Today in Denmark: A roundup of the news on Monday

Police give more details on the Copenhagen shooting, SAS negotiations could end today and cooler summer weather are among the main stories in Denmark this Monday.

Today in Denmark: A roundup of the news on Monday

Copenhagen shooting suspect known to mental health services 

Police in Denmark have confirmed the gunman who killed three people and wounded several others in a shooting at the Field’s mall in Copenhagen on Sunday, was known to mental health services. Police said they believe he acted alone and there was no sign of terrorism.

The three killed have been identified as a Danish woman and man, both aged 17, and a 47-year-old Russian citizen residing in Denmark.

Another four were injured in the shooting: two Danish women, aged 19 and 40, and two Swedish citizens, a 50-year-old man and a 16-year-old woman.

Field’s shopping mall won’t open until at least next Monday, according to its website.
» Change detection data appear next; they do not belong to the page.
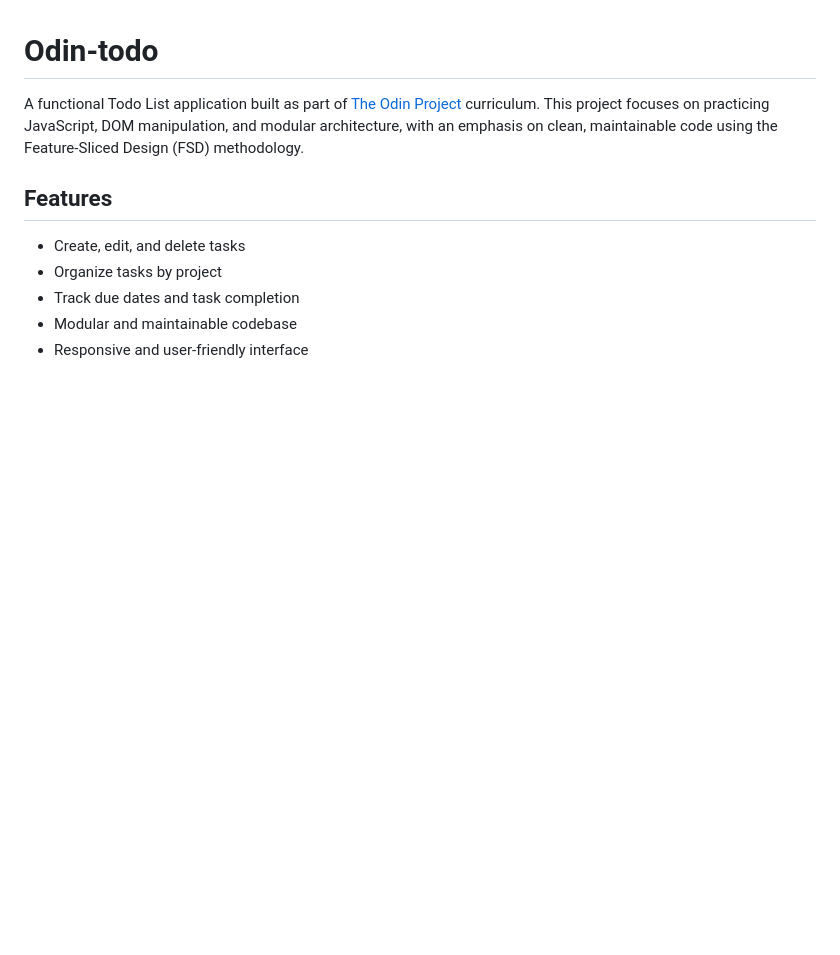
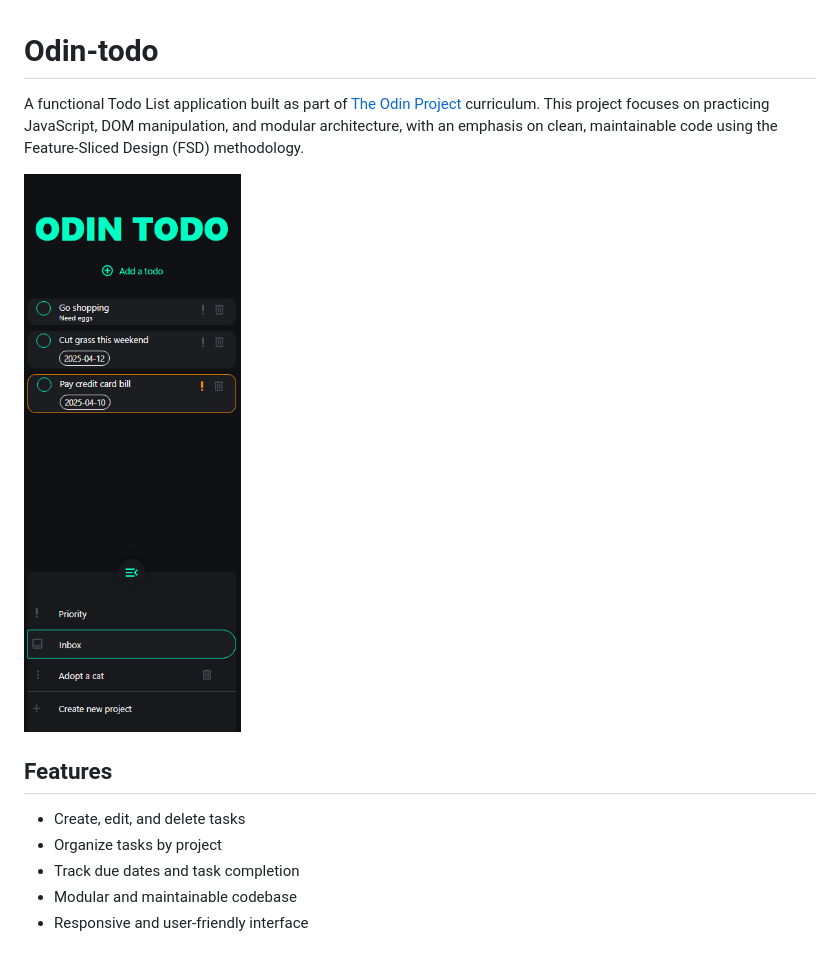
Before and after one commit to Liam-JL/odin-todo, a Markdown page: README.md, the part around the change. Drawn GitHub-style; pictures changed too: Screenshots/odintodoss.png (added); blank space fills up the shorter version.

```diff
--- a/README.md
+++ b/README.md
@@ -1,6 +1,9 @@
 # Odin-todo
 
 A functional Todo List application built as part of [The Odin Project](https://www.theodinproject.com/lessons/node-path-javascript-todo-list) curriculum. This project focuses on practicing JavaScript, DOM manipulation, and modular architecture, with an emphasis on clean, maintainable code using the Feature-Sliced Design (FSD) methodology.
+
+![Screen shot of app](/Screenshots/odintodoss.png)
+
 
 ## Features
 
```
Most roads have now opened, apart from the area right around Field’s and the shopping mall car park.

Trains and the metro are also running as usual to and from Ørestad Station, which is located at Field’s.
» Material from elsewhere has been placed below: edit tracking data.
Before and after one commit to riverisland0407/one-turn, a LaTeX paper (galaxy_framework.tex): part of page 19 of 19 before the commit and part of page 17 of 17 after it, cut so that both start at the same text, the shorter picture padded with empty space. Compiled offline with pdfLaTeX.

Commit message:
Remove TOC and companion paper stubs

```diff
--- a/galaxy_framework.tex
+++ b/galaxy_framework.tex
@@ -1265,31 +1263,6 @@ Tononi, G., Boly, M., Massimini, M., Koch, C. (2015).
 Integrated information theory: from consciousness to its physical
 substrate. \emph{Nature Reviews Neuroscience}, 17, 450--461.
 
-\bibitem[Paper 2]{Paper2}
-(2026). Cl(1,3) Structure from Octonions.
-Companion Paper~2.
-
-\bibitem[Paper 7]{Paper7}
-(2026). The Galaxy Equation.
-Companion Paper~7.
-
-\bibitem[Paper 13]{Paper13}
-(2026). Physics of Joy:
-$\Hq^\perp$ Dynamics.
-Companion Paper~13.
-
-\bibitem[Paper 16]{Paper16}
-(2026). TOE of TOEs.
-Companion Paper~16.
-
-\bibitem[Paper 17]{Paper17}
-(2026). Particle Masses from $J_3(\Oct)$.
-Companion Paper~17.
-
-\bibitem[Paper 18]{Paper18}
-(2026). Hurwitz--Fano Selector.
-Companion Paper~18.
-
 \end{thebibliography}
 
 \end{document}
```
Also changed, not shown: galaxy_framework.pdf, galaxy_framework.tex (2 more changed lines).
READ MORE:

LATEST: Suspect in Copenhagen shooting had history of mental health issues✎

UPDATED: What we know so far about the Copenhagen mall shooting
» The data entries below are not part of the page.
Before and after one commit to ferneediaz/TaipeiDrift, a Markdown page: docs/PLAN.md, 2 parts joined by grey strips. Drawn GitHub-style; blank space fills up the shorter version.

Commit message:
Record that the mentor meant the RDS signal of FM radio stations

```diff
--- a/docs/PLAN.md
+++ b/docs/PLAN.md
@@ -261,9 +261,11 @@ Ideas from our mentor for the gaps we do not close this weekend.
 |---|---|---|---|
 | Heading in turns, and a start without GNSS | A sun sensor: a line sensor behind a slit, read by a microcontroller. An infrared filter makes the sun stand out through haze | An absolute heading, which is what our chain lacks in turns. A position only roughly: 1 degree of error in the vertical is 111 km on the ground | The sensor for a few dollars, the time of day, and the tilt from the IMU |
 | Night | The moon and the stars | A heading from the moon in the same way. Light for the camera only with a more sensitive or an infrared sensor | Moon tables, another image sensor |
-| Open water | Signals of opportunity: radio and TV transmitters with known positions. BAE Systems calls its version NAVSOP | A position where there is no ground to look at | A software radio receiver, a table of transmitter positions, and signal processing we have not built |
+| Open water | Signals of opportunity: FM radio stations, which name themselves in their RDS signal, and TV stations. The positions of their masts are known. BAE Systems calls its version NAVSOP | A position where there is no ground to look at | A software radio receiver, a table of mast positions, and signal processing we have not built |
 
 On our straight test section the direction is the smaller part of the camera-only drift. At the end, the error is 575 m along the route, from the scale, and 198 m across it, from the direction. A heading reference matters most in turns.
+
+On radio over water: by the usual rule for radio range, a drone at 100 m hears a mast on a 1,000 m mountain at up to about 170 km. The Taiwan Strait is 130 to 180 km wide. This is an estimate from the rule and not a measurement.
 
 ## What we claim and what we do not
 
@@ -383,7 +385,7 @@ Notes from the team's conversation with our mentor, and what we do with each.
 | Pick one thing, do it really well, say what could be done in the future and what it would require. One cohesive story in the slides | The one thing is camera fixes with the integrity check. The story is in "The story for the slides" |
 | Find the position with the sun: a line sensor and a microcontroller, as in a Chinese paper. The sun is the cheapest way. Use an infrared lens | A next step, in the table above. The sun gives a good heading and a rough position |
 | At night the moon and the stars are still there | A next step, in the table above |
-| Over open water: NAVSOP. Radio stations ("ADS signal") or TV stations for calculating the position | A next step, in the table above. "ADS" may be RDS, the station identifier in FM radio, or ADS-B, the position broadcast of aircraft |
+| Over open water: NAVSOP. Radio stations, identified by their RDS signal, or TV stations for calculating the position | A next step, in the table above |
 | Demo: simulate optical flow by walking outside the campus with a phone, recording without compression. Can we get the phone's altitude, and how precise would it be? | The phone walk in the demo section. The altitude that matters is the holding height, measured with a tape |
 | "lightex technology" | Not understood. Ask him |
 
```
SAS negotiations deadline today

SAS hope to find a solution in their negotiations with the airline’s pilots about their salary and working conditions by midday today. Talks resumed on Sunday morning before the extended deadline of midday on Monday. If an agreement can’t be reached, it could mean that up to a thousand pilots will go on strike.

The pilots are employed by SAS’s parent company, SAS Scandinavia, and have announced strike action because they are not satisfied with their salary and working conditions at SAS.

In addition, the pilots are dissatisfied with the fact that instead of re-employing old SAS pilots, priority is given to hiring new pilots on cheaper agreements in the two subsidiaries SAS Link and SAS Connect.

On Saturday morning, when the parties stated that they would continue the negotiations up until and including Monday at 12 noon, there was hope of being able to land an agreement.

People in Denmark can save millions of litres of petrol with more bike rides

People living in Denmark are known for their love of cycling but it is hoped the Tour de France will encourage even more people to choose their bike over their car.

Calculations from DI Transport show that if people in Denmark started cycling 10 percent more instead of using the car, then 7.7 million litres of petrol and 4.8 million litres of diesel could be saved each year.

“If you replace the car with the bike, it is just a win-win on all fronts. You save petrol costs and get more exercise, and at the same time you help the climate and reduce congestion on the roads”, Karsten Lauritzen, industry director at DI Transport said.

Cool summer weather coming Denmark’s way

Although Monday starts with sunshine, it will quickly turn to cloud with some rain, according to the Danish Meteorological Institute (DMI).

Monday’s temperatures will vary between 17 and 20 degrees. It’s a similar picture for the rest of the week, with DMI forecasting cooler temperatures and showers. Thursday is predicted to be the warmest day of the week, where temperatures may reach over 20 degrees but with some rain.

“It is not exactly the best beach weather if you are on a west-facing coast”, according to Bolette Brødsgaard from DMI, due to the strong westerly winds from Wednesday onwards. However she adds that “every day it will be possible to get something good out of the weather – it is after all summer. It’s just a matter of finding a shelter or keeping an eye on the radar when it rains.”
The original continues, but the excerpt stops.